===== Task data

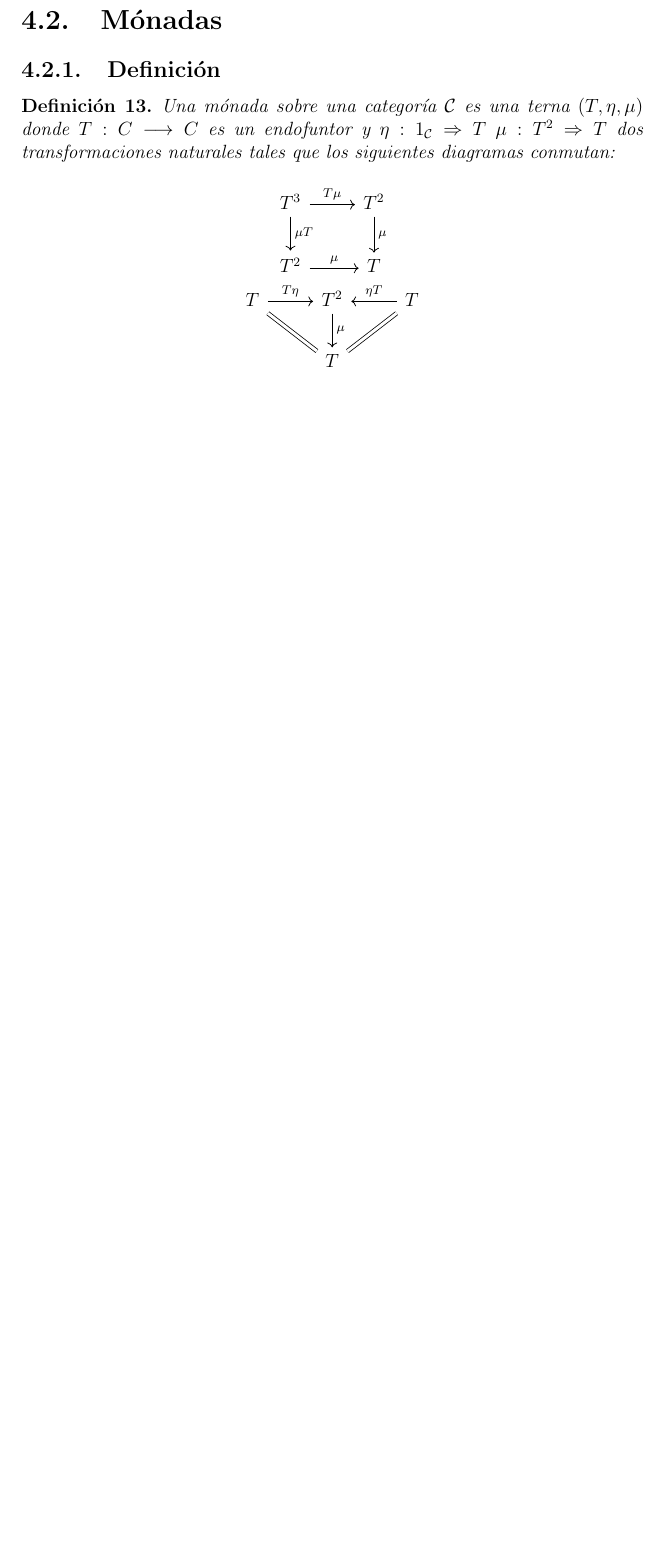
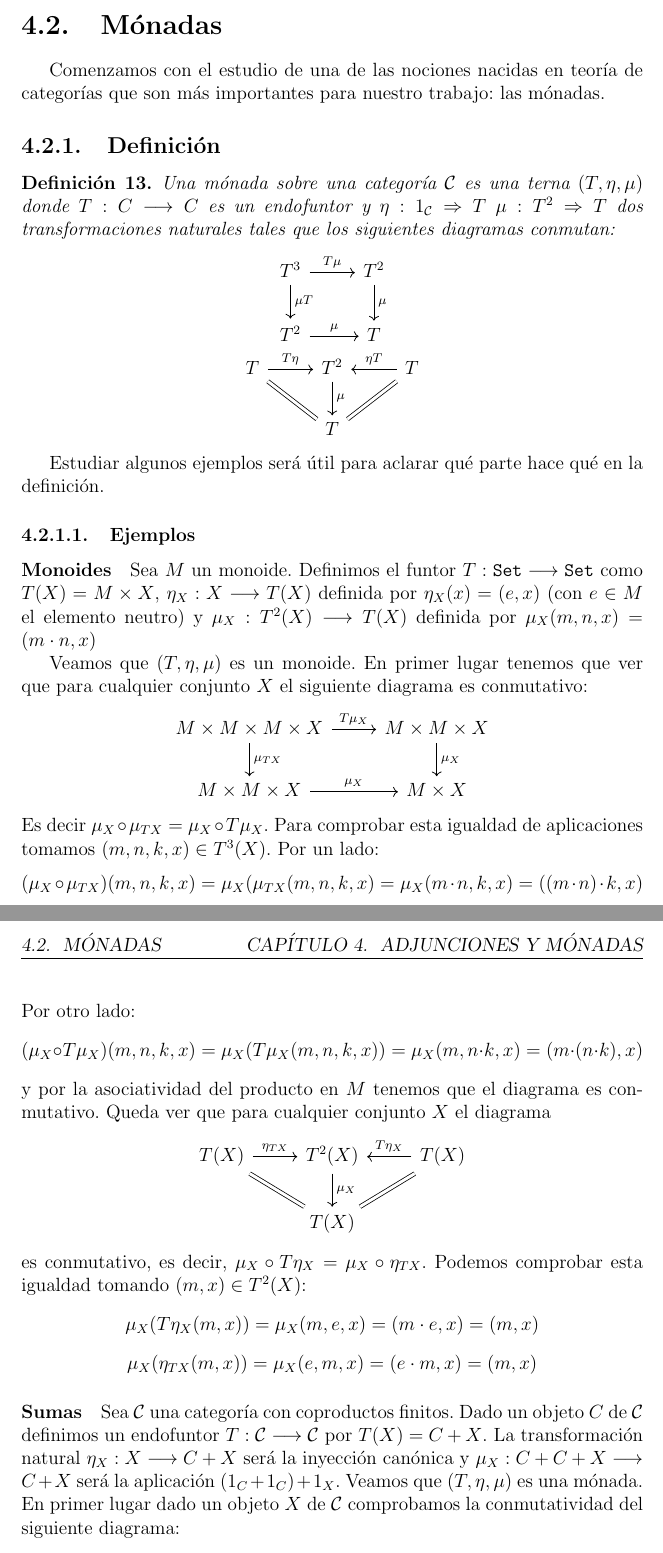
Before and after one commit to bvaldivielso/tfg, a LaTeX document (real.tex, which reads chapters/4/monadas.tex): part of page 48 of 51 before the commit and two parts of pages 48 and 49 of 53 after it, the two joined at a grey line, cut so that both start at the same text, the shorter picture padded with empty space. The pictures show the PDF file real.pdf that the author committed with the source.

Commit message:
Añadidos bosquejos a medio hacer

```diff
--- a/chapters/4/monadas.tex
+++ b/chapters/4/monadas.tex
@@ -1,3 +1,8 @@
+Comenzamos con el estudio de una de las nociones nacidas
+en teoría de categorías que son
+más importantes para nuestro trabajo: las mónadas.
+
+
 \subsection{Definición}
 \begin{definition}
   Una mónada sobre una categoría $\C$
@@ -19,6 +24,81 @@
       & T &
     \end{tikzcd}
   \end{center}
+\end{definition}
 
+Estudiar algunos ejemplos será útil para aclarar qué parte hace qué
+en la definición.
 
-\end{definition}
+\subsubsection{Ejemplos}
+\paragraph{Monoides}
+Sea $M$ un monoide. Definimos el funtor $T : \arr{\Set}{\Set}$
+como $T(X) = M\times X$, $\eta_X : \arr{X}{T(X)}$ definida
+por $\eta_X(x) = (e, x)$ (con $e \in M$ el elemento neutro)
+y $\mu_X : \arr{T^2(X)}{T(X)}$ definida por
+$\mu_X(m, n, x) = (m\cdot n, x)$
+
+Veamos que $(T, \eta, \mu)$ es un monoide. En primer lugar
+tenemos que ver que para cualquier conjunto $X$ el siguiente
+diagrama es conmutativo:
+
+\begin{center}
+  \begin{tikzcd}
+    M\times M \times M \times X \arrow{r}{T\mu_X}
+           \arrow{d}{\mu_{TX}} & M\times M\times X \arrow{d}{\mu_X} \\
+    M\times M\times X \arrow{r}{\mu_X} & M \times X
+  \end{tikzcd}
+\end{center}
+Es decir $\mu_X \circ \mu_{TX} = \mu_X \circ T\mu_X$. Para comprobar
+esta igualdad de aplicaciones tomamos $(m, n, k, x) \in T^3(X)$.
+Por un lado:
+$$(\mu_X \circ \mu_{TX})(m, n, k, x) = \mu_X(\mu_{TX}(m, n, k, x)
+  = \mu_X(m\cdot n, k, x) = ((m\cdot n)\cdot k, x)$$
+Por otro lado:
+$$(\mu_X \circ T\mu_X)(m, n, k, x) = \mu_X(T\mu_X(m, n, k, x))
+  = \mu_X(m, n\cdot k, x) = (m \cdot (n\cdot k), x)$$
+y por la asociatividad del producto en $M$ tenemos que
+el diagrama es conmutativo.
+Queda ver que para cualquier conjunto $X$ el diagrama
+\begin{center}
+  \begin{tikzcd}
+    T(X) \ar[equal]{dr}
+         \arrow{r}{\eta_{TX}} & T^2(X) \arrow{d}{\mu_X} & \arrow{l}[swap]{T\eta_X} \ar[equal]{ld} T(X) \\
+    & T(X) &
+  \end{tikzcd}
+\end{center}
+es conmutativo, es decir, $\mu_X \circ T\eta_X = \mu_X \circ \eta_{TX}$. Podemos
+comprobar esta igualdad tomando $(m, x) \in T^2(X)$:
+$$\mu_X(T\eta_X(m, x)) = \mu_X(m, e, x) = (m \cdot e, x) = (m, x)$$
+$$\mu_X(\eta_{TX}(m, x)) = \mu_X(e, m, x) = (e\cdot m, x) = (m, x)$$
+
+\paragraph{Sumas}
+Sea $\C$ una categoría con coproductos finitos. Dado un objeto
+$C$ de $\C$ definimos
+un endofuntor $T : \arr{\C}{\C}$ por $T(X) = C + X$. La
+transformación natural $\eta_X : \arr{X}{C + X}$ será
+la inyección canónica y $\mu_X : \arr{C + C + X}{C+X}$ será
+la aplicación $(1_C + 1_C) + 1_X$. Veamos que
+$(T, \eta, \mu)$ es una mónada. En primer lugar
+dado un objeto $X$ de $\C$ comprobamos la conmutatividad
+del siguiente diagrama:
+\begin{center}
+  \begin{tikzcd}
+    C + C + C + X \arrow{r}{T\mu_X}
+           \arrow{d}{\mu_{TX}} & T^2(X) \arrow{d}{\mu_X} \\
+    T^2(X) \arrow{r}{\mu_X} & TX
+  \end{tikzcd}
+\end{center}
+Lo que equivale a comprobar que
+$\mu_X \circ \mu_{TX} = \mu_X \circ T\mu_X$.
+
+\textit{Demostrar esto va a ser muy laborioso. Quizá solo debería afirmar que esto es una mónada y luego simplemente explicar la versión en Haskell}.
+
+\paragraph{$\Hom(A, -)$}
+Sea $A$ un conjunto. Consideramos el endofuntor $\Hom(A, -) : \arr{\Set}{\Set}$.
+$\eta_X : \arr{X}{\Hom(A, X)}$ definida por $\eta_X(x)(a) = x$ y
+$\mu_X : \arr{\Hom(A, \Hom(A, X))}{\Hom(A, X)}$ dada por
+$\mu_X(f)(a) = f(a)(a)$. Veamos que $(T, \eta, \mu)$ es una
+mónada. El primer diagrama cuya conmutatividad debemos
+verificar es
+\begin{center}
+  \begin{tikzcd}
```
Also changed, not shown: chapters/4/funtores-adjuntos.tex (+20 -16 lines), real.pdf, chapters/4/monadas.tex (22 more changed lines).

==========

Write out every record above exactly, leaving no picture in the result.

Before and after one commit to bvaldivielso/tfg, a LaTeX document (real.tex, which reads chapters/4/monadas.tex): part of page 48 of 51 before the commit and two parts of pages 48 and 49 of 53 after it, the two joined at a grey line, cut so that both start at the same text, the shorter picture padded with empty space. The pictures show the PDF file real.pdf that the author committed with the source.

Commit message:
Añadidos bosquejos a medio hacer

```diff
--- a/chapters/4/monadas.tex
+++ b/chapters/4/monadas.tex
@@ -1,3 +1,8 @@
+Comenzamos con el estudio de una de las nociones nacidas
+en teoría de categorías que son
+más importantes para nuestro trabajo: las mónadas.
+
+
 \subsection{Definición}
 \begin{definition}
   Una mónada sobre una categoría $\C$
@@ -19,6 +24,81 @@
       & T &
     \end{tikzcd}
   \end{center}
+\end{definition}
 
+Estudiar algunos ejemplos será útil para aclarar qué parte hace qué
+en la definición.
 
-\end{definition}
+\subsubsection{Ejemplos}
+\paragraph{Monoides}
+Sea $M$ un monoide. Definimos el funtor $T : \arr{\Set}{\Set}$
+como $T(X) = M\times X$, $\eta_X : \arr{X}{T(X)}$ definida
+por $\eta_X(x) = (e, x)$ (con $e \in M$ el elemento neutro)
+y $\mu_X : \arr{T^2(X)}{T(X)}$ definida por
+$\mu_X(m, n, x) = (m\cdot n, x)$
+
+Veamos que $(T, \eta, \mu)$ es un monoide. En primer lugar
+tenemos que ver que para cualquier conjunto $X$ el siguiente
+diagrama es conmutativo:
+
+\begin{center}
+  \begin{tikzcd}
+    M\times M \times M \times X \arrow{r}{T\mu_X}
+           \arrow{d}{\mu_{TX}} & M\times M\times X \arrow{d}{\mu_X} \\
+    M\times M\times X \arrow{r}{\mu_X} & M \times X
+  \end{tikzcd}
+\end{center}
+Es decir $\mu_X \circ \mu_{TX} = \mu_X \circ T\mu_X$. Para comprobar
+esta igualdad de aplicaciones tomamos $(m, n, k, x) \in T^3(X)$.
+Por un lado:
+$$(\mu_X \circ \mu_{TX})(m, n, k, x) = \mu_X(\mu_{TX}(m, n, k, x)
+  = \mu_X(m\cdot n, k, x) = ((m\cdot n)\cdot k, x)$$
+Por otro lado:
+$$(\mu_X \circ T\mu_X)(m, n, k, x) = \mu_X(T\mu_X(m, n, k, x))
+  = \mu_X(m, n\cdot k, x) = (m \cdot (n\cdot k), x)$$
+y por la asociatividad del producto en $M$ tenemos que
+el diagrama es conmutativo.
+Queda ver que para cualquier conjunto $X$ el diagrama
+\begin{center}
+  \begin{tikzcd}
+    T(X) \ar[equal]{dr}
+         \arrow{r}{\eta_{TX}} & T^2(X) \arrow{d}{\mu_X} & \arrow{l}[swap]{T\eta_X} \ar[equal]{ld} T(X) \\
+    & T(X) &
+  \end{tikzcd}
+\end{center}
+es conmutativo, es decir, $\mu_X \circ T\eta_X = \mu_X \circ \eta_{TX}$. Podemos
+comprobar esta igualdad tomando $(m, x) \in T^2(X)$:
+$$\mu_X(T\eta_X(m, x)) = \mu_X(m, e, x) = (m \cdot e, x) = (m, x)$$
+$$\mu_X(\eta_{TX}(m, x)) = \mu_X(e, m, x) = (e\cdot m, x) = (m, x)$$
+
+\paragraph{Sumas}
+Sea $\C$ una categoría con coproductos finitos. Dado un objeto
+$C$ de $\C$ definimos
+un endofuntor $T : \arr{\C}{\C}$ por $T(X) = C + X$. La
+transformación natural $\eta_X : \arr{X}{C + X}$ será
+la inyección canónica y $\mu_X : \arr{C + C + X}{C+X}$ será
+la aplicación $(1_C + 1_C) + 1_X$. Veamos que
+$(T, \eta, \mu)$ es una mónada. En primer lugar
+dado un objeto $X$ de $\C$ comprobamos la conmutatividad
+del siguiente diagrama:
+\begin{center}
+  \begin{tikzcd}
+    C + C + C + X \arrow{r}{T\mu_X}
+           \arrow{d}{\mu_{TX}} & T^2(X) \arrow{d}{\mu_X} \\
+    T^2(X) \arrow{r}{\mu_X} & TX
+  \end{tikzcd}
+\end{center}
+Lo que equivale a comprobar que
+$\mu_X \circ \mu_{TX} = \mu_X \circ T\mu_X$.
+
+\textit{Demostrar esto va a ser muy laborioso. Quizá solo debería afirmar que esto es una mónada y luego simplemente explicar la versión en Haskell}.
+
+\paragraph{$\Hom(A, -)$}
+Sea $A$ un conjunto. Consideramos el endofuntor $\Hom(A, -) : \arr{\Set}{\Set}$.
+$\eta_X : \arr{X}{\Hom(A, X)}$ definida por $\eta_X(x)(a) = x$ y
+$\mu_X : \arr{\Hom(A, \Hom(A, X))}{\Hom(A, X)}$ dada por
+$\mu_X(f)(a) = f(a)(a)$. Veamos que $(T, \eta, \mu)$ es una
+mónada. El primer diagrama cuya conmutatividad debemos
+verificar es
+\begin{center}
+  \begin{tikzcd}
```
Also changed, not shown: chapters/4/funtores-adjuntos.tex (+20 -16 lines), real.pdf, chapters/4/monadas.tex (22 more changed lines).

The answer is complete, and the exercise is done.